The Pulitzer Prizes on Monday honoured International Consortium of Investigative Journalists (ICIJ) for its work on Panama Papers. The ICIJ spearheaded a team of over 300 reporters, spread across six continents, to expose the offshore tax havens used by high-profile individuals across the world. In a series of hard-hitting reportage, over 11 million leaked documents from Mossack Fonseca revealed how the law firm had helped individuals set up shell companies to evade paying taxes. In India, an eight-month long investigation by The Indian Express revealed the names of over 500 Indians who figured in the Fonseca’s list of offshore companies, foundations and trusts. Executive editor Ritu Sarin, National Affairs Editor Vaidyanathan Iyer and Associate Editor Jay Mazoomdaar of The Indian Express were part of the investigation.

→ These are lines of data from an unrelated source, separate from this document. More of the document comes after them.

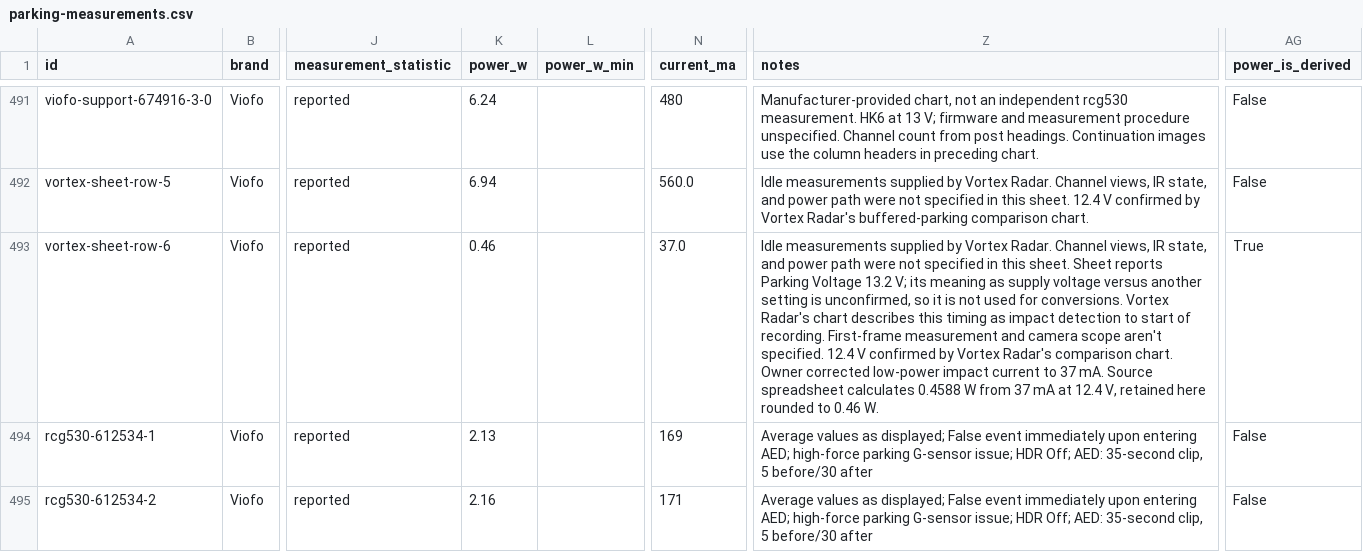
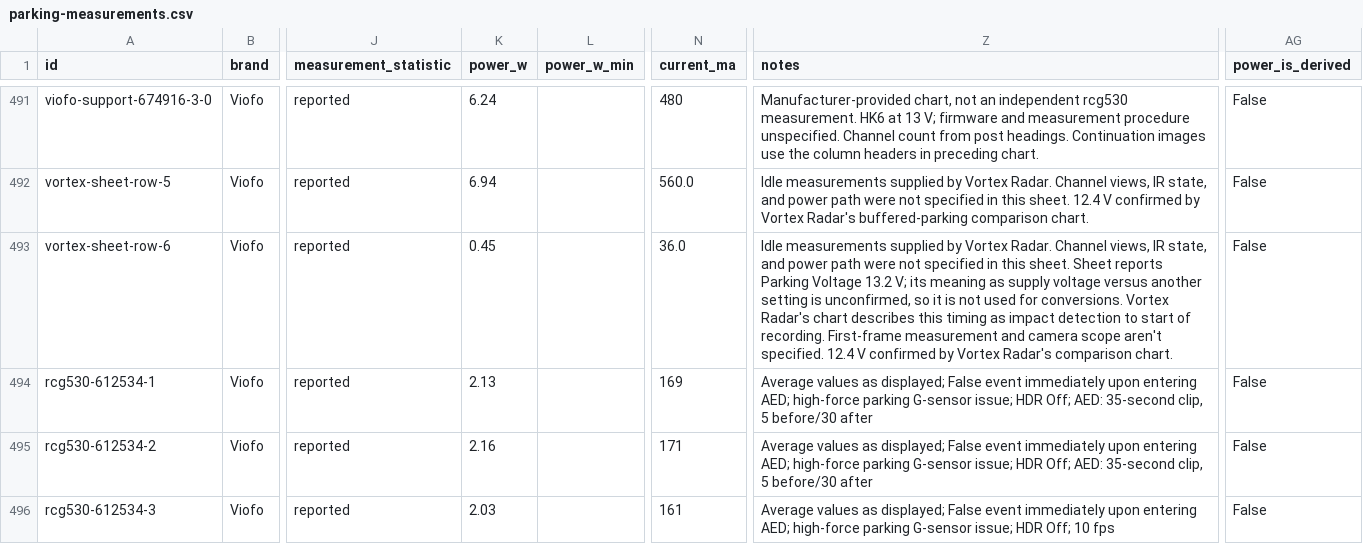
Before and after one commit to vortexopenclaw/dashcam-camera-profiles, a CSV file: docs/data/parking-measurements.csv, drawn as a sheet; only a part is shown, gaps mark what is left out; the shorter side is filled out with more unchanged rows; the diff names each change by its address in the sheet, - before the commit and + after, or states it on an @@ line.

Commit message:
Revert "Correct T340 low-power impact draw to 37 mA"
This reverts commit fdba773f5565ea9debeddf47db509f72ea350770.

```diff
--- a/docs/data/parking-measurements.csv
+++ b/docs/data/parking-measurements.csv
-K493 (power_w): 0.46
+K493 (power_w): 0.45
-N493 (current_ma): 37.0
+N493 (current_ma): 36.0
-Z493 (notes): …comparison chart. Owner corrected low-power impact current to 37 mA. Source spreadsheet calculates 0.4588 W from 37 mA at 12.4 V, retained here rounded to 0.46 W.
+Z493 (notes): …comparison chart.
-AG493 (power_is_derived): True
+AG493 (power_is_derived): False
```
Also changed, not shown: 3 other files.
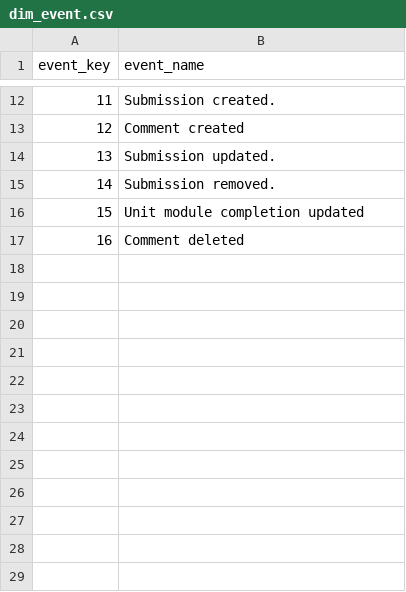
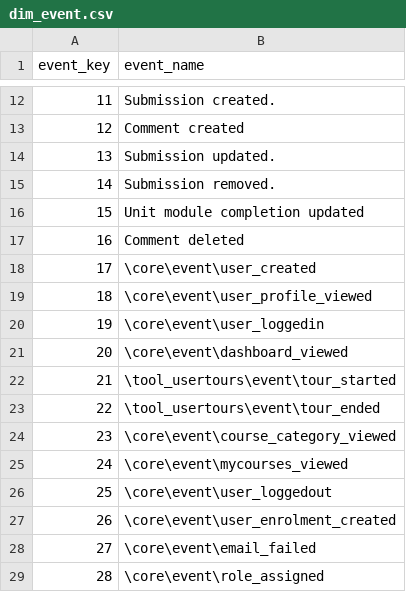
Before and after one commit to Rhea-myat/Smart-LMS-Dashboard-Moodle, a CSV file: data/warehouse/dim_event.csv, drawn as a sheet; only a part is shown, gaps mark what is left out; the diff names each change by its address in the sheet, - before the commit and + after, or states it on an @@ line.

```diff
--- a/data/warehouse/dim_event.csv
+++ b/data/warehouse/dim_event.csv
+row 18: 17 | \core\event\user_created
+row 19: 18 | \core\event\user_profile_viewed
+row 20: 19 | \core\event\user_loggedin
+row 21: 20 | \core\event\dashboard_viewed
+row 22: 21 | \tool_usertours\event\tour_started
+row 23: 22 | \tool_usertours\event\tour_ended
+row 24: 23 | \core\event\course_category_viewed
+row 25: 24 | \core\event\mycourses_viewed
+row 26: 25 | \core\event\user_loggedout
+row 27: 26 | \core\event\user_enrolment_created
+row 28: 27 | \core\event\email_failed
+row 29: 28 | \core\event\role_assigned
```
Also changed, not shown: data/warehouse/dim_material.csv, data/warehouse/dim_student.csv, 50 other files.
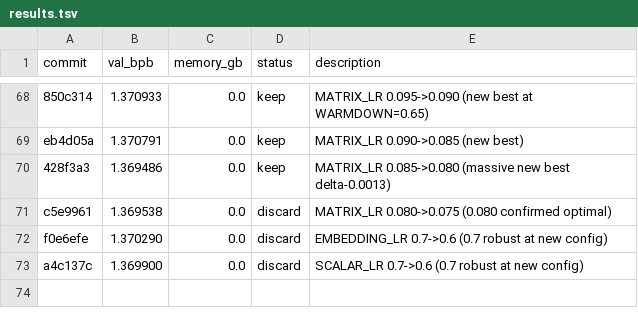
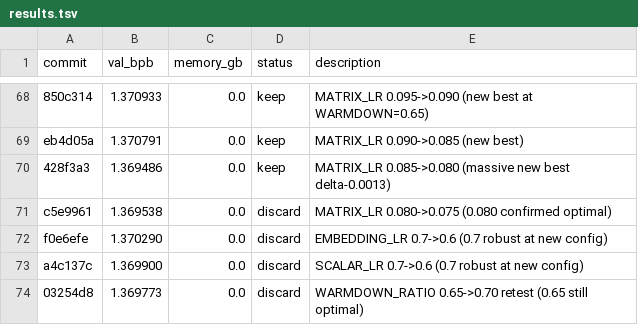
Before and after one commit to JSilvas/autoresearch-lab, a TSV file: results.tsv, drawn as a sheet; only a part is shown, gaps mark what is left out.

```diff
--- a/results.tsv
+++ b/results.tsv
@@ -73 +73,2 @@ f0e6efe	1.370290	0.0	discard	EMBEDDING_LR 0.7->0.6 (0.7 robust at new config)
 a4c137c	1.369900	0.0	discard	SCALAR_LR 0.7->0.6 (0.7 robust at new config)
+03254d8	1.369773	0.0	discard	WARMDOWN_RATIO 0.65->0.70 retest (0.65 still optimal)
```
Also changed, not shown: 4 other files.
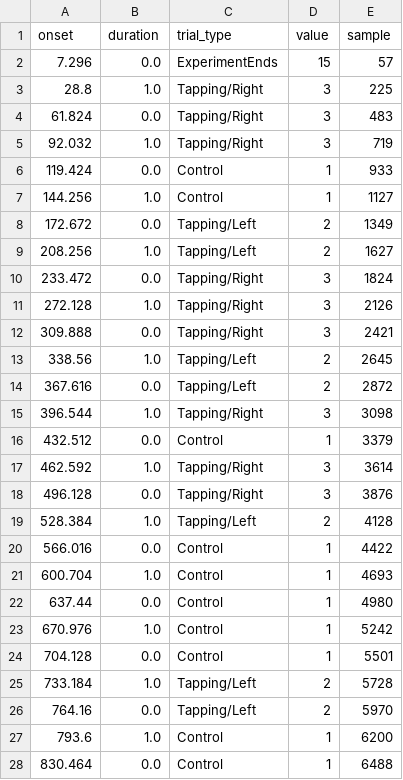
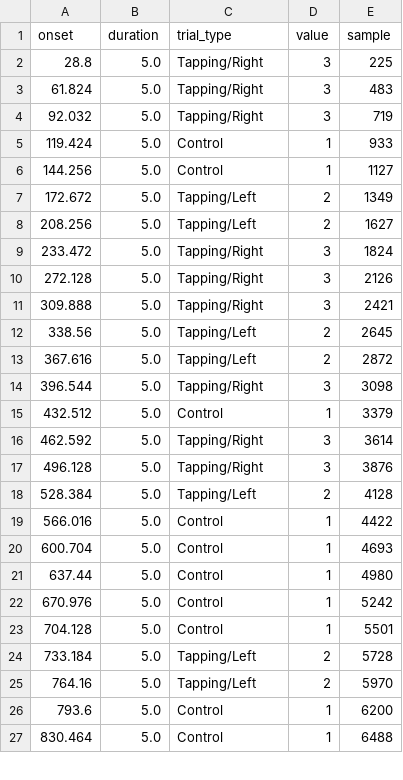
Before and after one commit to rob-luke/BIDS-NIRS-Tapping, a TSV file: sub-04/nirs/sub-04_task-tapping_events.tsv, drawn as a sheet; only a part is shown; the diff covers the shown part only.

```diff
--- a/sub-04/nirs/sub-04_task-tapping_events.tsv
+++ b/sub-04/nirs/sub-04_task-tapping_events.tsv
@@ -1,28 +1,27 @@
 onset	duration	trial_type	value	sample
-7.296	0.0	ExperimentEnds	15	57
-28.8	1.0	Tapping/Right	3	225
-61.824	0.0	Tapping/Right	3	483
-92.032	1.0	Tapping/Right	3	719
-119.424	0.0	Control	1	933
-144.256	1.0	Control	1	1127
-172.672	0.0	Tapping/Left	2	1349
-208.256	1.0	Tapping/Left	2	1627
-233.472	0.0	Tapping/Right	3	1824
-272.128	1.0	Tapping/Right	3	2126
-309.888	0.0	Tapping/Right	3	2421
-338.56	1.0	Tapping/Left	2	2645
-367.616	0.0	Tapping/Left	2	2872
-396.544	1.0	Tapping/Right	3	3098
-432.512	0.0	Control	1	3379
-462.592	1.0	Tapping/Right	3	3614
-496.128	0.0	Tapping/Right	3	3876
-528.384	1.0	Tapping/Left	2	4128
-566.016	0.0	Control	1	4422
-600.704	1.0	Control	1	4693
-637.44	0.0	Control	1	4980
-670.976	1.0	Control	1	5242
-704.128	0.0	Control	1	5501
-733.184	1.0	Tapping/Left	2	5728
-764.16	0.0	Tapping/Left	2	5970
-793.6	1.0	Control	1	6200
-830.464	0.0	Control	1	6488
+28.8	5.0	Tapping/Right	3	225
+61.824	5.0	Tapping/Right	3	483
+92.032	5.0	Tapping/Right	3	719
+119.424	5.0	Control	1	933
+144.256	5.0	Control	1	1127
+172.672	5.0	Tapping/Left	2	1349
+208.256	5.0	Tapping/Left	2	1627
+233.472	5.0	Tapping/Right	3	1824
+272.128	5.0	Tapping/Right	3	2126
+309.888	5.0	Tapping/Right	3	2421
+338.56	5.0	Tapping/Left	2	2645
+367.616	5.0	Tapping/Left	2	2872
+396.544	5.0	Tapping/Right	3	3098
+432.512	5.0	Control	1	3379
+462.592	5.0	Tapping/Right	3	3614
+496.128	5.0	Tapping/Right	3	3876
+528.384	5.0	Tapping/Left	2	4128
+566.016	5.0	Control	1	4422
+600.704	5.0	Control	1	4693
+637.44	5.0	Control	1	4980
+670.976	5.0	Control	1	5242
+704.128	5.0	Control	1	5501
+733.184	5.0	Tapping/Left	2	5728
+764.16	5.0	Tapping/Left	2	5970
+793.6	5.0	Control	1	6200
+830.464	5.0	Control	1	6488
```
Also changed, not shown: 1 removed row and 64 edited cells elsewhere in this file, sub-01/nirs/sub-01_task-tapping_events.tsv, sub-02/nirs/sub-02_task-tapping_events.tsv, 2 other files.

ICIJ entered the race in the International Reporting category, but it was later moved to Explanatory Reporting by the Pulitzer board. The 19-member Pulitzer board is made up of past winners and other distinguished journalists and academics. It chose the winners with the help of 102 jurors. More than 2,500 entries were submitted this year, competing for 21 prizes. Seven of the awards recognize fiction, drama, history, biographies, poetry, general nonfiction and music. The Pulitzers began in 1917 after a bequest from newspaper publisher Joseph Pulitzer.
with inputs from Reuters